Cheaters are made, not born. So argues W. James Popham in this Education Week Commentary. And a large number of cheaters in American public schools aren’t students, Popham writes, they’re teachers and administrators motivated by pressure to show improvement on state tests under the No Child Left Behind Act.
While anti-cheating regulations and efforts to help schools improve test results have proven somewhat effective in minimizing cheating, Popham argues the real problem is the tests themselves. Instructionally insensitive tests, he claims, force educators to cheat in order to be successful.
What do you think? Do tests used to measure the accountability requirements under the No Child Left Behind Act effectively gauge instructional quality? Who’s to blame for cheating—the teacher or the test?
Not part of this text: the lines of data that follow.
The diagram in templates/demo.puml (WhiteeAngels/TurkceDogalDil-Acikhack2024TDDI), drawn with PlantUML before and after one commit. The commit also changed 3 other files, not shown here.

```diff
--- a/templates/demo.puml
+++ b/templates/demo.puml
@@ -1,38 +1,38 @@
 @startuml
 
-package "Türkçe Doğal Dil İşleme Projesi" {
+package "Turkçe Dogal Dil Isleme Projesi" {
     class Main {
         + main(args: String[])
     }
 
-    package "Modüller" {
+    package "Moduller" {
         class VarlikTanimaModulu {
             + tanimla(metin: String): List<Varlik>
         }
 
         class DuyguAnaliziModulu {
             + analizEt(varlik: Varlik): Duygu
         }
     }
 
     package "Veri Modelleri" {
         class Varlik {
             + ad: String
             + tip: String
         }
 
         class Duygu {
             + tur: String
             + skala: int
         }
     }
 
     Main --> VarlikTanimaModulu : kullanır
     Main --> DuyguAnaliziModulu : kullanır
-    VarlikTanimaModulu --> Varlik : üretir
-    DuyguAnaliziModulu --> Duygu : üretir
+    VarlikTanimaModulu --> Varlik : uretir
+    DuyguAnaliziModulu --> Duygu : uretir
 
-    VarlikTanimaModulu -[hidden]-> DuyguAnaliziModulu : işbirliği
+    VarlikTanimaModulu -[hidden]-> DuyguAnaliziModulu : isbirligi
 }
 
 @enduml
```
A version of this news article first appeared in the TalkBack blog.